Our extensive gallery of screenshots from this Blu-ray.
Blue Underground has once again gone back to the drawing board with their release of The New YorkRipper; they previously released a Blu-ray, but this time they have opted for a new 4k scan of the original camera negative. The results are fantastic, much like their previous Zombie and Maniac 4k scans. Grain has been maintained but is not omnipresent or “streaky” as it could be on the previous release. Colors are incredibly pronounced with deep blues, verdant greens in outdoor shots, and lurid lighting in the excellent Zora Kerova death sequence. I have seen a few criticisms that the color contrast looks a bit boosted, but looking at previous screenshots I don’t find that to be a major problem here, and the color grading reveals more nuance especially in darker scenes. Depth and detail is at an all-time high and Blue Underground have done an excellent job on this release despite a fairly good picture on their previous Blu-ray.
Blue Underground has provided a lot of audio options for this release too. They include the DTS-HD MA 7.1 English track that was offered on the previous Blu-ray, which sounds quite good with clear dialogue and bombastic music score supplying the brunt of the satellite sound. Also included are both English and Italian 1.0 DTS-HD MA tracks – both sound good, and ultimately the dubbing is good enough on the English to skip the Italian entirely. Also available are lossy French and Spanish tracks. Subtitles include English for both the English and Italian tracks, French, and Spanish.
Besides the 4k scan, the biggest upgrade to this new limited edition release is the impressive number of extras. The release comes with a lenticular slipcover, an interior cover that features the same artwork but with NSFW flair, reversible artwork, a DVD disc, and a CD of the soundtrack. Also included is an essay from Travis Crawford.
On the disc itself, we get a new audio commentary with critic Troy Howarth – on his game as ever.
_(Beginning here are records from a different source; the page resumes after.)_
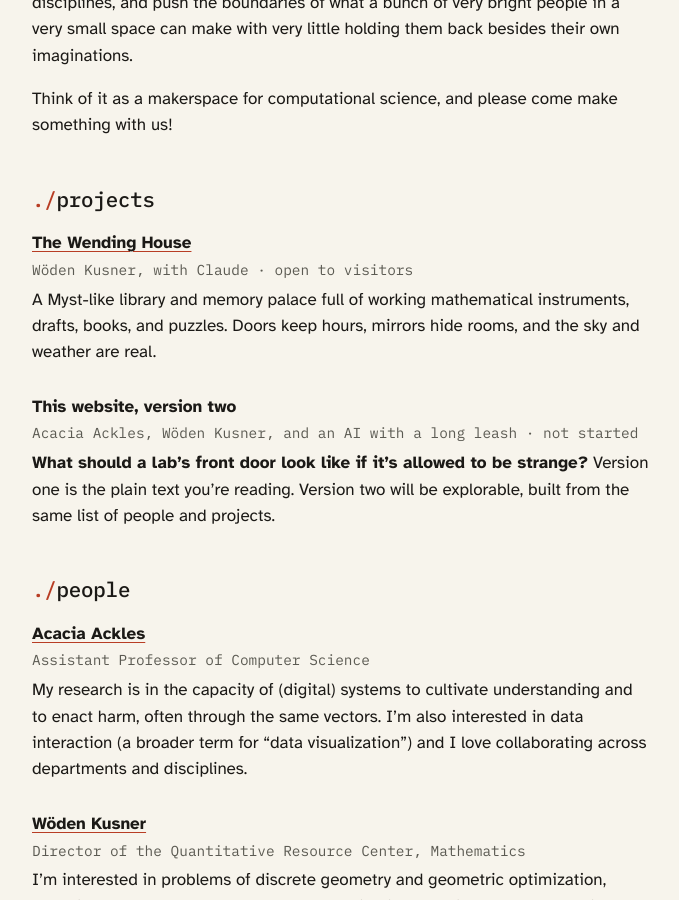
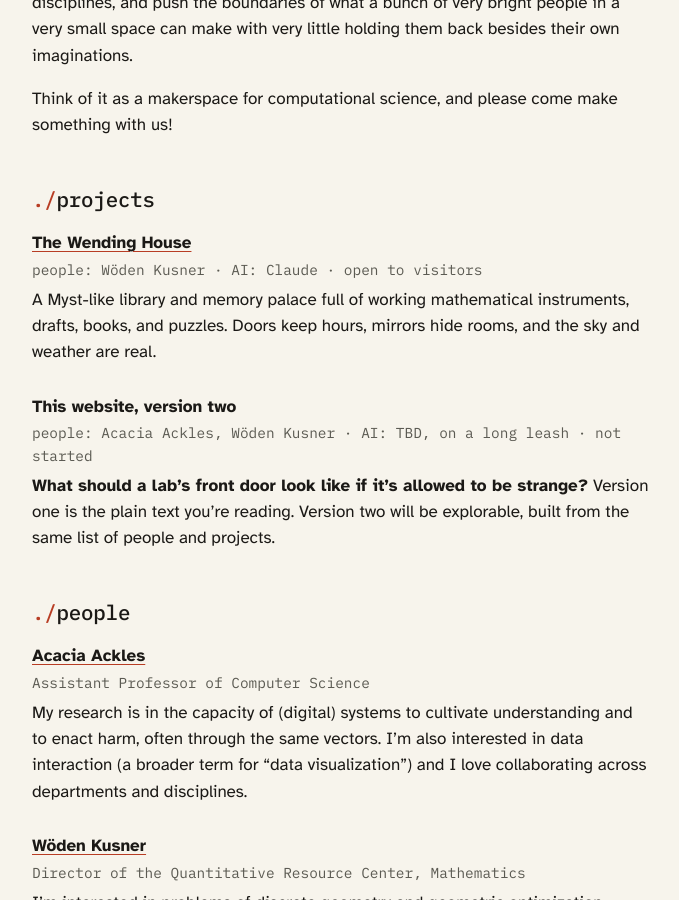
Before and after one commit to LU-Generative-Lab/lu-generative-lab.github.io, a Jekyll site: the page built from index.md, in a window 1280 px wide and 900 px high, scrolled down 586 px. Shown: the whole window, without its empty margins (298-977 px from the left). Built offline with Jekyll 4.4.1, drawn with Linux system fonts in a browser that asks for light colours.

Commit message:
Add AI field to projects
Projects list people and AI collaborators separately. The ai field is
optional; the README template includes it.

Co-Authored-By: Claude Opus 5.5 <noreply@anthropic.com>

```diff
--- a/index.md
+++ b/index.md
@@ -19,7 +19,7 @@ Think of it as a makerspace for computational science, and please come make some
 {% for p in projects %}
   <li class="entry">
     <span class="entry-name">{% if p.link %}<a href="{{ p.link }}">{{ p.name }}</a>{% else %}{{ p.name }}{% endif %}</span>
-    <span class="entry-meta mono">{{ p.people }} · {{ p.status }}</span>
+    <span class="entry-meta mono">people: {{ p.people }}{% if p.ai %} · AI: {{ p.ai }}{% endif %} · {{ p.status }}</span>
     {{ p.content | markdownify }}
   </li>
 {% endfor %}
```
Also changed, not shown: _projects/this-website.md (+2 -1 lines), _projects/wending-house.md (+2 -1 lines), README.md.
A number of interviews are featured as well. Dardano Sacchetti talks about the rewrite process (basically inserting some of his more violent scenes into the already written draft or changing things they couldn’t shoot), and he discusses his turbulent relationship with Fulci. Howard Ross describes his prosthetics and getting turned on in his peep show scenes. Cinzia de Ponti discusses filming in New York, her morgue scene, and more. Zora Kerova has one new interview and also the previous interview from the other Blu-ray release; both are relatively similar and she talks about shooting her live sex scene and its awkwardness. Stephen Thrower gives a critical and contextual overview of Fulci’s film and praises its overall theme. Enzo Sciotti, responsible for original poster artwork and the new art for this release, discusses his past works and how he creates his posters.
Finally, the older feature NYC Locations Then and Now looks at how NYC has changed since The New York Ripper was filmed. A theatrical trailer is also included, as well as poster and still art galleries.
This is the most extensive release of The New York Ripper yet and Blue Underground has outdone themselves. Even if the 4k scan doesn’t seem enough to upgrade, the addition of about an hour and a half of bonus features should give enough incentive to pick up this limited edition, and that’s not counting the included CD. You can’t go wrong with this, so hit the streets of New York and pick it up.
The New York Ripper is grimy, rough stuff, but it is also definitely a must-watch. Blue Underground has given this the definitive release by one-upping their own previous Blu-ray with new 4k scan and a ton of new features.